Many of the 200 new laws were widely reported by the mainstream press, for example the laws that fine backseat riders 16 and older, if they are not wearing a seatbelt. The driver gets the ticket for younger riders. But there are a few laws that were not reported that may affect you — some good, some bad.
Motorcycle riders have long complained that the sensors that cause streetlights to change don’t detect bikes and therefore, if they are the only vehicle at the light, it never changes. Finally, relef is here. According to WGN-TV’s website that has an aggregate list if the laws:

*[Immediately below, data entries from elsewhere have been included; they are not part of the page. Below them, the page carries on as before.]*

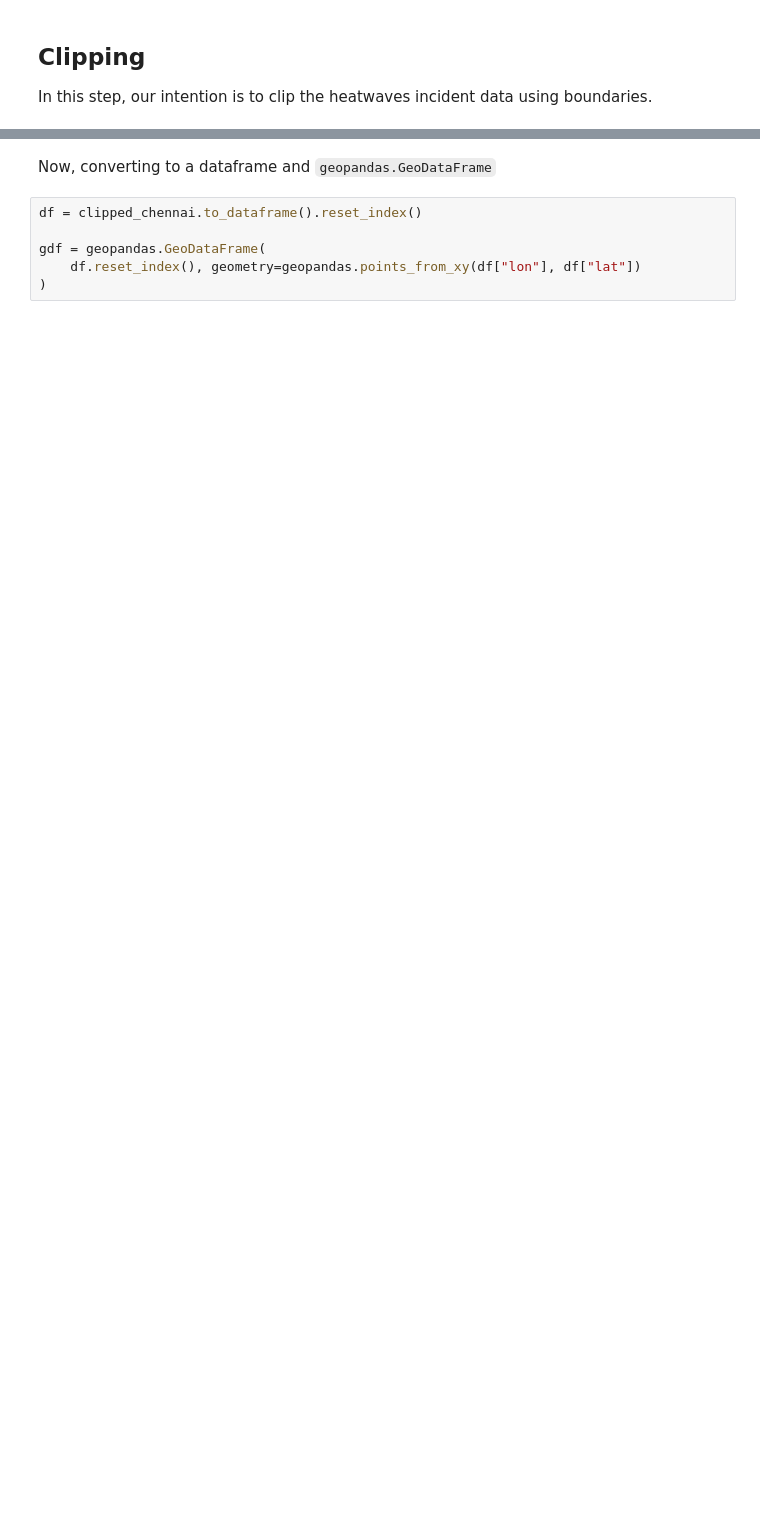
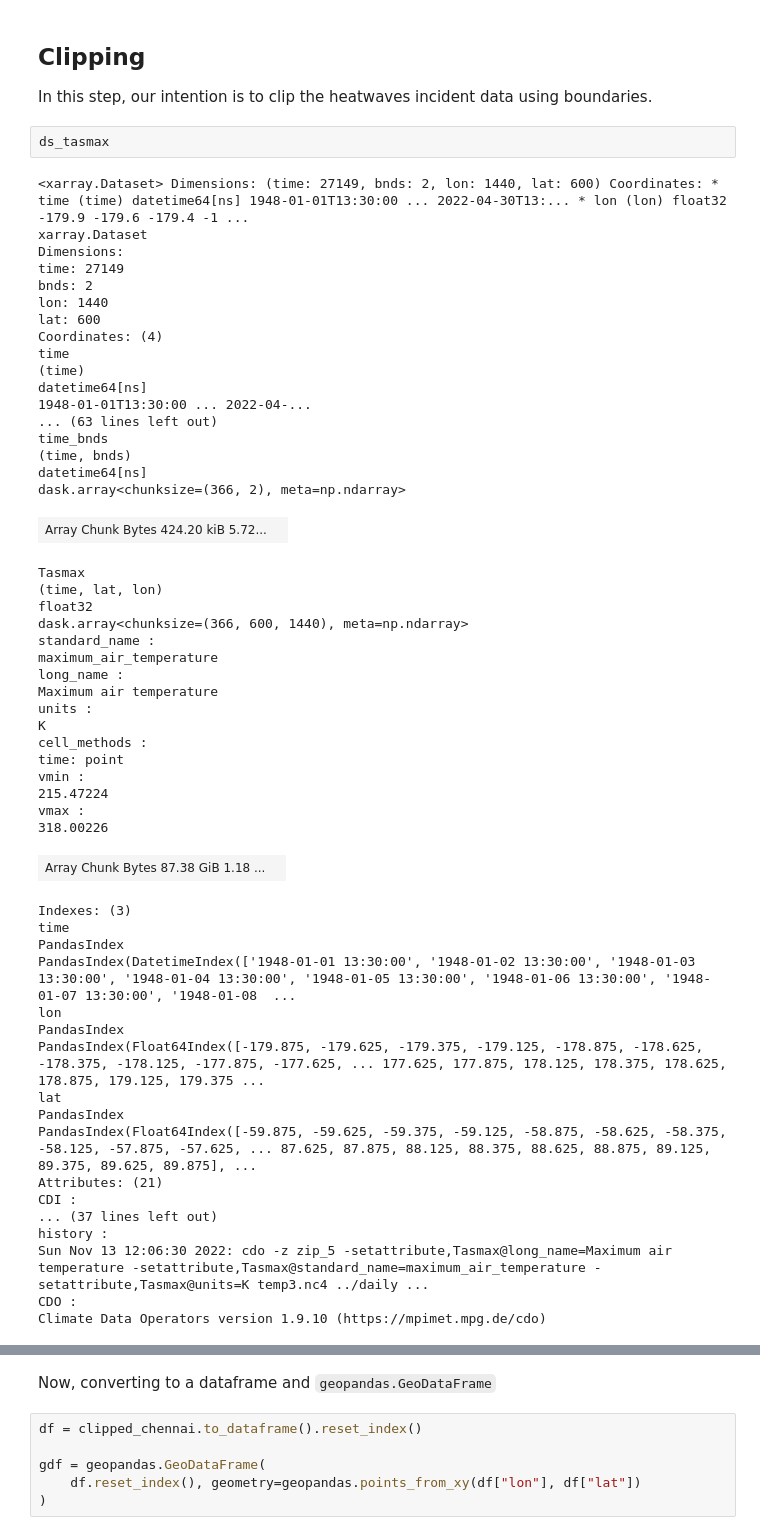
Before and after one commit to datapartnership/heatwaves, a Jupyter notebook: notebooks/measuring-heatwaves/calculate-heatwaves-incidence.ipynb, the cells around one changed output, grey strips where cells are left out. Saved outputs shown, nothing was run; the diff lists cells and outputs as text; blank space fills up the shorter version.

```diff
--- a/notebooks/measuring-heatwaves/calculate-heatwaves-incidence.ipynb
+++ b/notebooks/measuring-heatwaves/calculate-heatwaves-incidence.ipynb
@@ -64,3 +55,58 @@ CHENNAI.explore()
 ## Clipping
 
 In this step, our intention is to clip the heatwaves incident data using boundaries.
+# %%
+ds_tasmax
+# %% [output]
+<xarray.Dataset> Dimensions: (time: 27149, bnds: 2, lon: 1440, lat: 600) Coordinates: * time (time) datetime64[ns] 1948-01-01T13:30:00 ... 2022-04-30T13:... * lon (lon) float32 -179.9 -179.6 -179.4 -1 ...
+xarray.Dataset
+Dimensions:
+time: 27149
+bnds: 2
+lon: 1440
+lat: 600
+Coordinates: (4)
+time
+(time)
+datetime64[ns]
+1948-01-01T13:30:00 ... 2022-04-...
+... (63 lines left out)
+time_bnds
+(time, bnds)
+datetime64[ns]
+dask.array<chunksize=(366, 2), meta=np.ndarray>
+| Array Chunk Bytes 424.20 kiB 5.72... |  |
+Tasmax
+(time, lat, lon)
+float32
+dask.array<chunksize=(366, 600, 1440), meta=np.ndarray>
+standard_name :
+maximum_air_temperature
+long_name :
+Maximum air temperature
+units :
+K
+cell_methods :
+time: point
+vmin :
+215.47224
+vmax :
+318.00226
+| Array Chunk Bytes 87.38 GiB 1.18 ... |  |
+Indexes: (3)
+time
+PandasIndex
+PandasIndex(DatetimeIndex(['1948-01-01 13:30:00', '1948-01-02 13:30:00', '1948-01-03 13:30:00', '1948-01-04 13:30:00', '1948-01-05 13:30:00', '1948-01-06 13:30:00', '1948-01-07 13:30:00', '1948-01-08  ...
+lon
+PandasIndex
+PandasIndex(Float64Index([-179.875, -179.625, -179.375, -179.125, -178.875, -178.625, -178.375, -178.125, -177.875, -177.625, ... 177.625, 177.875, 178.125, 178.375, 178.625, 178.875, 179.125, 179.375 ...
+lat
+PandasIndex
+PandasIndex(Float64Index([-59.875, -59.625, -59.375, -59.125, -58.875, -58.625, -58.375, -58.125, -57.875, -57.625, ... 87.625, 87.875, 88.125, 88.375, 88.625, 88.875, 89.125, 89.375, 89.625, 89.875], ...
+Attributes: (21)
+CDI :
+... (37 lines left out)
+history :
+Sun Nov 13 12:06:30 2022: cdo -z zip_5 -setattribute,Tasmax@long_name=Maximum air temperature -setattribute,Tasmax@standard_name=maximum_air_temperature -setattribute,Tasmax@units=K temp3.nc4 ../daily ...
+CDO :
+Climate Data Operators version 1.9.10 (https://mpimet.mpg.de/cdo)
```
Also changed, not shown: parts of 15 cells of this notebook.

Motorcycle Red Lights (HB 2860/PA 97-0627): Allows motorcyclists stopped at a red light to proceed through the light if, after waiting a reasonable length of time, the red light fails to change to green. Governor Quinn issued an amendatory veto to change the language of the measure, however both the House and Senate overrode his changes and the bill became law as originally passed.
The “reasonable length” language, unfortunately, makes the violation of the offense a judgment call by law enforcement. Better language would have specified the number of light cycles the bike must sit through to be in compliance.
A win for transparency and simplicity is the Illinois Tax Disclosure Act that “Directs the Dept. of Revenue to create an online searchable data base of all tax rates in the state, which will be publicly available by January 1, 2012. It must include all taxes: income, sales, property, and business taxes imposed by taxing districts and by the State.”
Now when you retire, if for some inexplicable reason you decide to stay in this state, you can at least determine the municipality that gives you the least taxes for the most services.
For small cottage industries that may make cakes, pastries or, as the new law calls them, “non-potentially hazardous food,” that’s produced or packaged in a home kitchen, the General Assembly deregulated the industry “so only “State-certified local public health departments” would be permitted to regulate cottage food operation.”
This should relieve some budding entrepreneurs of some of the hoops they have to jump through while trying to get their business started on a shoestring. On the other hand, one would hope mayonnaise laden products such as elotes — corn on the cob with mayonnaise on it, frequently sold by street vendors — would not fall into the “non-hazardous food” category.
Those are a few wins for taxpayers, but there were some losses too.
The Closed Meeting Act requires that boards of public agencies hold open meetings with exceptions for certain sensitive items such as employee issues. The 2012 version of the law adds the following exception, according to WGN-TV:
Closed Meetings (HB 1277/PA 97-0318): Creates an exemption in the Open Meetings Act to allow public bodies to hold closed meetings with auditors or financial committees, if the meeting was called to discuss suspected or potential fraud, or internal control weaknesses.
One would think, especially in Illinois, that this type of issue is precisely what the Closed Meetings Act was trying to prevent — the opportunity for boards to sweep fraud and “internal control weaknesses” under the rug.
Ten points if you can name the agency that had just this problem, only last year.
Again the representatives of Illinois vote with their wealthy campaign contributors, rather than their cash-strapped, overtaxed constituents.
Debt Collection (HB 1513/PA 97-0120): Allows employers to deduct wages without the employee’s consent in order to collect a debt owed to a municipality or to recoup excess money that was paid by a municipality in error.
Pay up those parking tickets. Emanuel will jump on this one to collect past-due parking fines. One would hope the law requires a court order and that it follows federal laws that prohibit wage garnishments that reduce your pay to less than minimum wage.
In a nod to rental companies, who no doubt are complaining about all the red light cameras and the tickets they have to pay when their customers blow them, Illinois decided this was too burdensome for them and beginning in January, if a red light camera catches you blowing a light in the rental car, guess who gets the ticket now – you do.
Rental Car Traffic Citations (HB 1593/PA 97-0029): Allows for a rental car company to provide the name of a previous renter to the SoS to ensure the renter of a car, not the rental company, receives any citation issued to them as the result of an automated traffic camera.
Funny how that works. Parking tickets go with the car, moving violatons go with the driver. Since red light tickets are parking violations rather than moving violations, if you loan your car to someone who gets caught by a camera, you get the ticket. Somehow that axion no longer applies to rental companies. Will companies renting moving trucks be next for this break?
And if you thought you were immune to paying the surcharge for 9-1-1 calls because you have a pre-paid cell phone, you were until they passed 9-1-1 Surcharge (SB 2063/PA 97-0463), which requires merchants to collect the surcharge at the point of sale.
By far the most hypocritical law passed, since it seems all but possessing a cell phone in a car is illegal here, is the new law that allows “video cameras in cars featuring entertainment or business applications to be displayed on the front monitor so long as the images are not viewable by the driver while operating the vehicle.”
Next they’ll allow web conferences to be attended while driving as long as you promise not to look at the presentation material.
Welcome to Illinois 2012.